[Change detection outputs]

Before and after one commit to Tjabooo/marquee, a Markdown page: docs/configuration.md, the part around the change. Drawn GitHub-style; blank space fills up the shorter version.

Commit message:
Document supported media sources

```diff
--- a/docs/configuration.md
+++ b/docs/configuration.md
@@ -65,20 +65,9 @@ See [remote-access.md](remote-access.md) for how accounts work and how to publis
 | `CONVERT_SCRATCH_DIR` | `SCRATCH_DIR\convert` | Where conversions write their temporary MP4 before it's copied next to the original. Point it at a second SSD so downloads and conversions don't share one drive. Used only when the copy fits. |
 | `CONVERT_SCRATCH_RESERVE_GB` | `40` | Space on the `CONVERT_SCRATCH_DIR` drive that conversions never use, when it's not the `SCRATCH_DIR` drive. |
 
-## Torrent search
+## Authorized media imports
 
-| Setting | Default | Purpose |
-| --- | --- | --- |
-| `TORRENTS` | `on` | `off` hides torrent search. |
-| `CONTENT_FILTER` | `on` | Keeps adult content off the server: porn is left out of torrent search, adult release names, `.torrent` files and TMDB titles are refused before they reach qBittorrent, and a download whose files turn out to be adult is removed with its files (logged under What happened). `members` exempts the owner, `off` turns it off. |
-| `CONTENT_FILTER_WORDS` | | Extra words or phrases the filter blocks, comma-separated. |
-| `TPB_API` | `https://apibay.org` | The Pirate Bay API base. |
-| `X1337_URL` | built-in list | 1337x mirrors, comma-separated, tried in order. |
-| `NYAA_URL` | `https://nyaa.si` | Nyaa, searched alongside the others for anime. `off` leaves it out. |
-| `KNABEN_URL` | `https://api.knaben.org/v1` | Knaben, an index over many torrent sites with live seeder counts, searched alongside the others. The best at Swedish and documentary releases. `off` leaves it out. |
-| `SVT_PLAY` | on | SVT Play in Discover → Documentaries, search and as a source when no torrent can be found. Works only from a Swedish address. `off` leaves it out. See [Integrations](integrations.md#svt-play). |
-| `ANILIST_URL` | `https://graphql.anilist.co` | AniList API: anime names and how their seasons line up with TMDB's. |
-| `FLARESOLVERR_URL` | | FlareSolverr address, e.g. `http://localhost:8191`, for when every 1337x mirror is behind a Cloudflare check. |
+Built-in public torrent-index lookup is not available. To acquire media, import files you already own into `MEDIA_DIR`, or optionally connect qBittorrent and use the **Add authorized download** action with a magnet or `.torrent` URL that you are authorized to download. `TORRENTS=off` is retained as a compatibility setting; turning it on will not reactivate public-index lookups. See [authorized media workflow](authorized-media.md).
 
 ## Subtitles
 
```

Activity |
What lines in the records above include the string "configuration"? Copy each one.

Worked solution |
Before and after one commit to Tjabooo/marquee, a Markdown page: docs/configuration.md, the part around the change. Drawn GitHub-style; blank space fills up the shorter version.
--- a/docs/configuration.md
+++ b/docs/configuration.md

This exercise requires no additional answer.